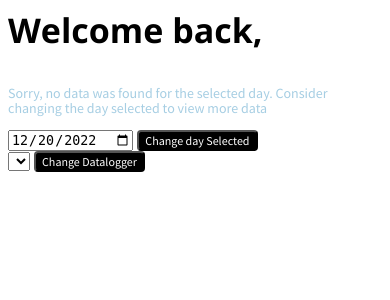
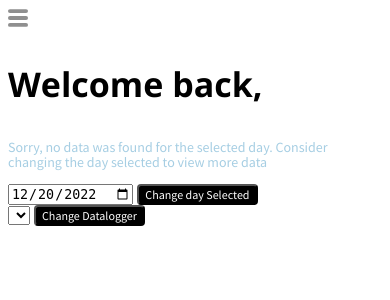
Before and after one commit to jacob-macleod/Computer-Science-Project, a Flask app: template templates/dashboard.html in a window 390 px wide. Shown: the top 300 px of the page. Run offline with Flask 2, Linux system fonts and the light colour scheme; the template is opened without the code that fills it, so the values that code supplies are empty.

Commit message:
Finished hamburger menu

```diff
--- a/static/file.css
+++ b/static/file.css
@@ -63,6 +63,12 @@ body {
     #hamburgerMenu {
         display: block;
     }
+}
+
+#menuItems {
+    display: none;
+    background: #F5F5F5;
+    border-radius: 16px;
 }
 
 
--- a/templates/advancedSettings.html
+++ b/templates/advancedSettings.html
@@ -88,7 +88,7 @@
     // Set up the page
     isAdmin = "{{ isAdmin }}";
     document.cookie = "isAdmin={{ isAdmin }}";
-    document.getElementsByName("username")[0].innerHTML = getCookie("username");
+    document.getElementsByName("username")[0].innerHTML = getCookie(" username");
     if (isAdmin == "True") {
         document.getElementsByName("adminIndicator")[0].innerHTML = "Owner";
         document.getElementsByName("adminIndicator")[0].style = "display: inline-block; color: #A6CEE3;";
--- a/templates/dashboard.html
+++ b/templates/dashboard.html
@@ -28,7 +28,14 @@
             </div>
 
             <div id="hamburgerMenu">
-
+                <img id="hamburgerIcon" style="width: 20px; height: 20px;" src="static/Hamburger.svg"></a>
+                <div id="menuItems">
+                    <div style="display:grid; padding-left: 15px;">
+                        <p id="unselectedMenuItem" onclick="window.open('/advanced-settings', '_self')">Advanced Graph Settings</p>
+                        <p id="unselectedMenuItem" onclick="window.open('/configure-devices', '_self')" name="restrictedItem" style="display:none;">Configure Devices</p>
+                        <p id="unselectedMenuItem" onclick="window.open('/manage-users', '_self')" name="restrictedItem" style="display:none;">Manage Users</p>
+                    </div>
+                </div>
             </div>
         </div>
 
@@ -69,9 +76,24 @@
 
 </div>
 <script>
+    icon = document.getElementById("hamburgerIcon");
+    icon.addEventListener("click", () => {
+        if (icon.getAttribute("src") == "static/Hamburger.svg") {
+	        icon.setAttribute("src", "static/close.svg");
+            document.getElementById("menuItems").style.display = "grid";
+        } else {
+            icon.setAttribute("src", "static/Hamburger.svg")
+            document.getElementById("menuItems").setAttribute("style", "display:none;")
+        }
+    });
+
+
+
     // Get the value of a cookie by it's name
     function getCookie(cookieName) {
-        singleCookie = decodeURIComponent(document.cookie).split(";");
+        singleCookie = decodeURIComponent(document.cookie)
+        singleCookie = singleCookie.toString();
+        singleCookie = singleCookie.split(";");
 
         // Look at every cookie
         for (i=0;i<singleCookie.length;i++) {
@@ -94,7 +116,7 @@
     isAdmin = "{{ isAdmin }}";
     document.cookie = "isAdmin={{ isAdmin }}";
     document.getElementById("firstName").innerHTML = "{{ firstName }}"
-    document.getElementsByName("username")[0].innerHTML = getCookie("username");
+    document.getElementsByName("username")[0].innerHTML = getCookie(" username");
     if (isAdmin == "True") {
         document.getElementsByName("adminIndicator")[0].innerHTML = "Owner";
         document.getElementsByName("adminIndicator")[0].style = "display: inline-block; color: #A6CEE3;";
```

☆ ☆ ☆ ☆ ☆

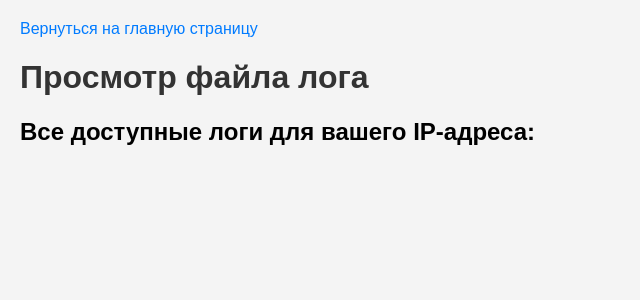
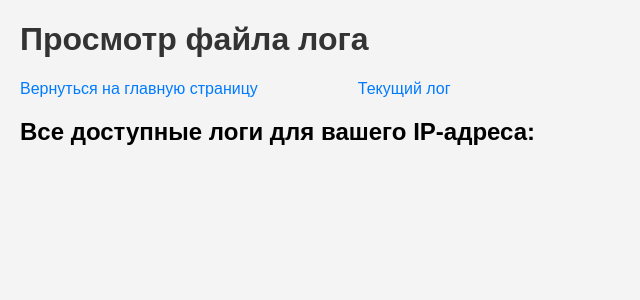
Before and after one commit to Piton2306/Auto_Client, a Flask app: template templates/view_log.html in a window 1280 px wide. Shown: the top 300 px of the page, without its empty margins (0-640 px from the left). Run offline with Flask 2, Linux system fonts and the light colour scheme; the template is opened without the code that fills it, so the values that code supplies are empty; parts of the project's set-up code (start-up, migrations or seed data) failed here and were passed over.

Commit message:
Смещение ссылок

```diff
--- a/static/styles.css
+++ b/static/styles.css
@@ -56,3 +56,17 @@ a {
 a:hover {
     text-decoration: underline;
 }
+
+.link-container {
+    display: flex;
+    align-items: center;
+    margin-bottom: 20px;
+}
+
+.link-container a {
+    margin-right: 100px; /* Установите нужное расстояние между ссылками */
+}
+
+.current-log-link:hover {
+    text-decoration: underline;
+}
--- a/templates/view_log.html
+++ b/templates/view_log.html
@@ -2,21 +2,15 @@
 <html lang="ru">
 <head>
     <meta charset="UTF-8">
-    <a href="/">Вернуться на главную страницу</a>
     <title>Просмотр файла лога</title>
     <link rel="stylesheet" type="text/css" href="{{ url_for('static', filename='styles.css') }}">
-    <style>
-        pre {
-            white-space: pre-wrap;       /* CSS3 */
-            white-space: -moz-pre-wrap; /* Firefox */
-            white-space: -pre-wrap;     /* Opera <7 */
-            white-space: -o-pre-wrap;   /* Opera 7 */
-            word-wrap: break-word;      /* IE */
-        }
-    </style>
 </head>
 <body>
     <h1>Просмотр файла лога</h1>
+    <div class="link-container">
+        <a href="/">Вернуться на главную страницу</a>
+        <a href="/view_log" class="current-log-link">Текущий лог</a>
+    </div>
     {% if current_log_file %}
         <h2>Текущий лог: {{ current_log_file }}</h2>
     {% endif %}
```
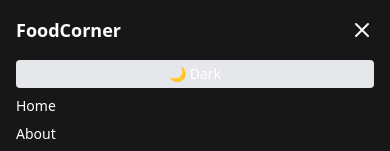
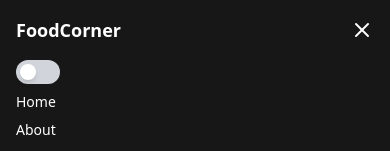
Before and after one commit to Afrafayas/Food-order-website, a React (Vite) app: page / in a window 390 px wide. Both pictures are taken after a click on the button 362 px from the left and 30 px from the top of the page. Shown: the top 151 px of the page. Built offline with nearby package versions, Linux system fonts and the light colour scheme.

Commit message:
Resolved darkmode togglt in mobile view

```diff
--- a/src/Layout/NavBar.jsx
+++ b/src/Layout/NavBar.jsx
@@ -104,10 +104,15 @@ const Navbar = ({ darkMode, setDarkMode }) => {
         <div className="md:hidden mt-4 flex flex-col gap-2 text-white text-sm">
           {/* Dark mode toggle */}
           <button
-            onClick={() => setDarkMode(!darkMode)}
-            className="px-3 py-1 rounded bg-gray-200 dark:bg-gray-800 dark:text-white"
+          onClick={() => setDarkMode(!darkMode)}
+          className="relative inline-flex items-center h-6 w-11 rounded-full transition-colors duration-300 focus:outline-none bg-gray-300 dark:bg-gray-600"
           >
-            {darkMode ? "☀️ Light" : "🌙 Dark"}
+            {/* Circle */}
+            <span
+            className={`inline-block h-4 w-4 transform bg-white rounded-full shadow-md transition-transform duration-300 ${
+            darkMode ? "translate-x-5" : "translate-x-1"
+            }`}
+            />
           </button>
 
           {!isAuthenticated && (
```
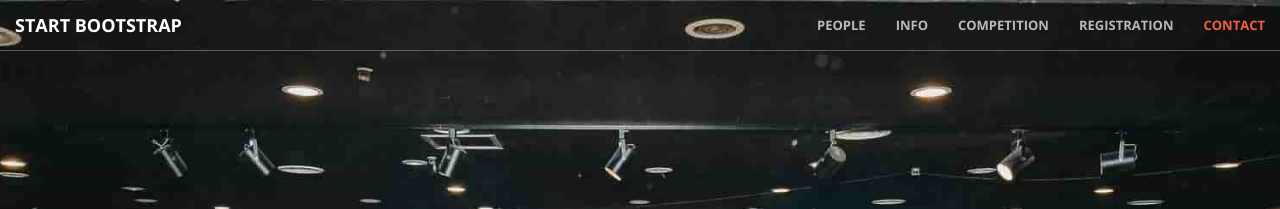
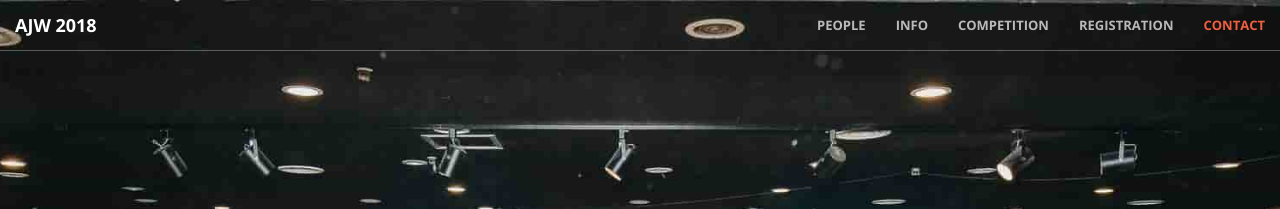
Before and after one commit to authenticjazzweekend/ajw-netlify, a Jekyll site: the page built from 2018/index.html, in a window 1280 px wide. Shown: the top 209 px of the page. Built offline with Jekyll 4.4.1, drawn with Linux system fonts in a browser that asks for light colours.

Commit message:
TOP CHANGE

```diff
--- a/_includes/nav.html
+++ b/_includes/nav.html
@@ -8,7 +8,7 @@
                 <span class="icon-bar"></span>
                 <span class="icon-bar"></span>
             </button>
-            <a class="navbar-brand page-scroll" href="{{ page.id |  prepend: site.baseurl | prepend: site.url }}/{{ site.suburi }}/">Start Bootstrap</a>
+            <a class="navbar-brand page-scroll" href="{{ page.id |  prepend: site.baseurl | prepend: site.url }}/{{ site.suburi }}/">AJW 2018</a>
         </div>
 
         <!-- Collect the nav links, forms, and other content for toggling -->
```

☆ ☆ ☆ ☆ ☆

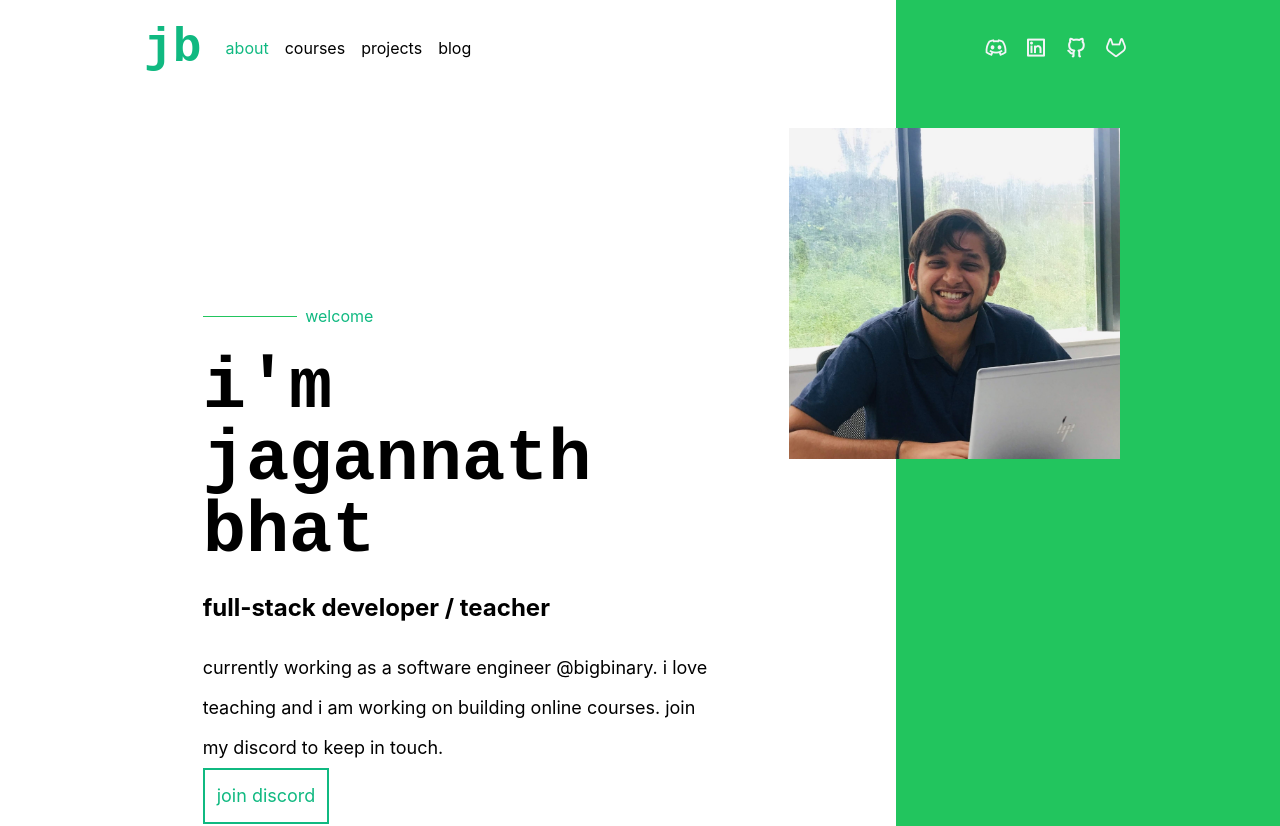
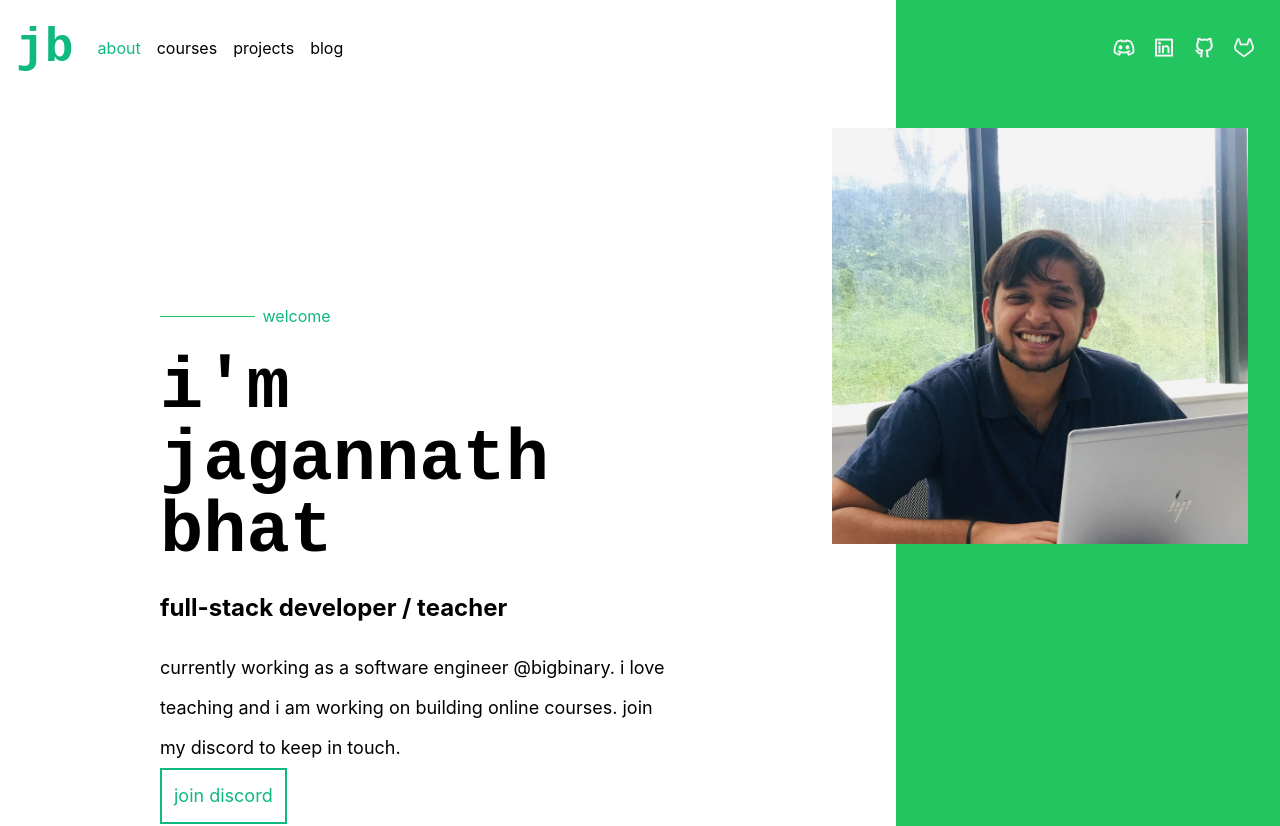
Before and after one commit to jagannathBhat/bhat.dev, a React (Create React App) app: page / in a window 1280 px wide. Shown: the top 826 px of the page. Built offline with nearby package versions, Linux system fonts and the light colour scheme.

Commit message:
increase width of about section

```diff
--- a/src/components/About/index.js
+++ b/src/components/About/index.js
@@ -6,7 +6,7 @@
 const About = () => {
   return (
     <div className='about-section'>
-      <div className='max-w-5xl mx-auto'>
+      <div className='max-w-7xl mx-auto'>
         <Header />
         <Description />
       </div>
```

☆ ☆ ☆ ☆ ☆

**THE PROBLEM:** Pull every line with the string "templates" out of the material.

**RESULT:**
Before and after one commit to jacob-macleod/Computer-Science-Project, a Flask app: template templates/dashboard.html in a window 390 px wide. Shown: the top 300 px of the page. Run offline with Flask 2, Linux system fonts and the light colour scheme; the template is opened without the code that fills it, so the values that code supplies are empty.
--- a/templates/advancedSettings.html
+++ b/templates/advancedSettings.html
--- a/templates/dashboard.html
+++ b/templates/dashboard.html
Before and after one commit to Piton2306/Auto_Client, a Flask app: template templates/view_log.html in a window 1280 px wide. Shown: the top 300 px of the page, without its empty margins (0-640 px from the left). Run offline with Flask 2, Linux system fonts and the light colour scheme; the template is opened without the code that fills it, so the values that code supplies are empty; parts of the project's set-up code (start-up, migrations or seed data) failed here and were passed over.
--- a/templates/view_log.html
+++ b/templates/view_log.html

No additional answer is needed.